Give the number of lines in the records below that include the word "dart", and add nothing to it.

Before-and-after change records

=== Section Start ===

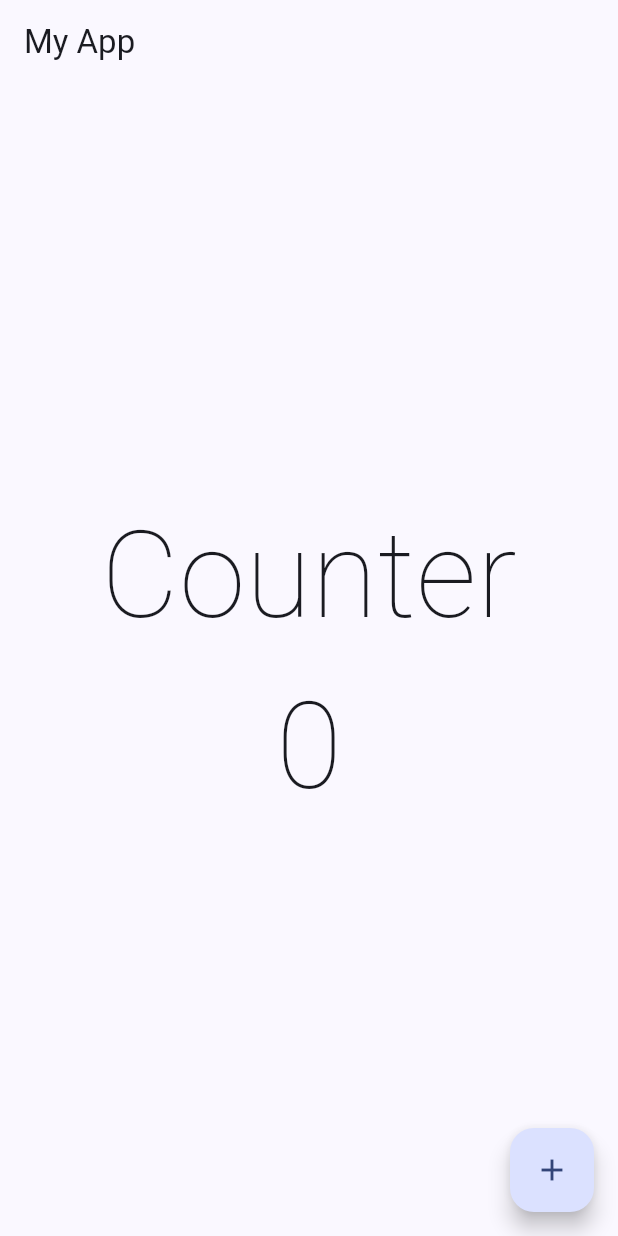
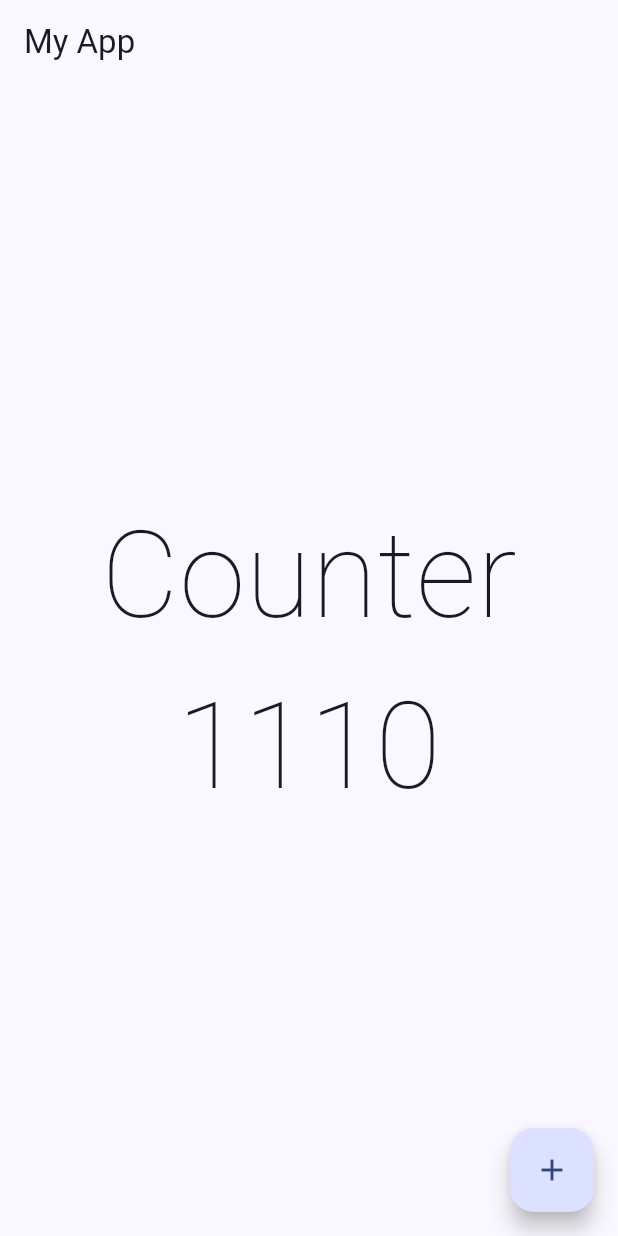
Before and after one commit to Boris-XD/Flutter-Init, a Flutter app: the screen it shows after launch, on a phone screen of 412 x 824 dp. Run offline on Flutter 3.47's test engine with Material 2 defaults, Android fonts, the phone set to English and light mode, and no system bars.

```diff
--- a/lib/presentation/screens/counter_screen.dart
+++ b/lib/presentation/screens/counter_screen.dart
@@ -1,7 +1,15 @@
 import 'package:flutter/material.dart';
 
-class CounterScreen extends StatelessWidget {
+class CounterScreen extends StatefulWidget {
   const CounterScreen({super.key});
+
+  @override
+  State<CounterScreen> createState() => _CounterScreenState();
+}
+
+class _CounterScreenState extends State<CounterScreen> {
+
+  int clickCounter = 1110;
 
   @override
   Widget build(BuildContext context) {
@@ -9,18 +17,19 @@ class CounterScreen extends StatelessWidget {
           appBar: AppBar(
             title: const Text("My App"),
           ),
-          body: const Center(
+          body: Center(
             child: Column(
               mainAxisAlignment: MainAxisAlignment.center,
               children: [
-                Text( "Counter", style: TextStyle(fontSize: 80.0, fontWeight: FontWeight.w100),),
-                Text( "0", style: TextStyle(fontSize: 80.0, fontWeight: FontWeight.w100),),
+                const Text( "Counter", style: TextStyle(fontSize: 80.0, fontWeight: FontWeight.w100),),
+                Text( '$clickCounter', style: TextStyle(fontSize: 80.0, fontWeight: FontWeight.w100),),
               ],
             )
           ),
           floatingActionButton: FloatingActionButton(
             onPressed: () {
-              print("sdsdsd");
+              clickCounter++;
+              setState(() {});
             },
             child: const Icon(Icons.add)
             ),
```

=== Section End ===

● Solution to the problem: 3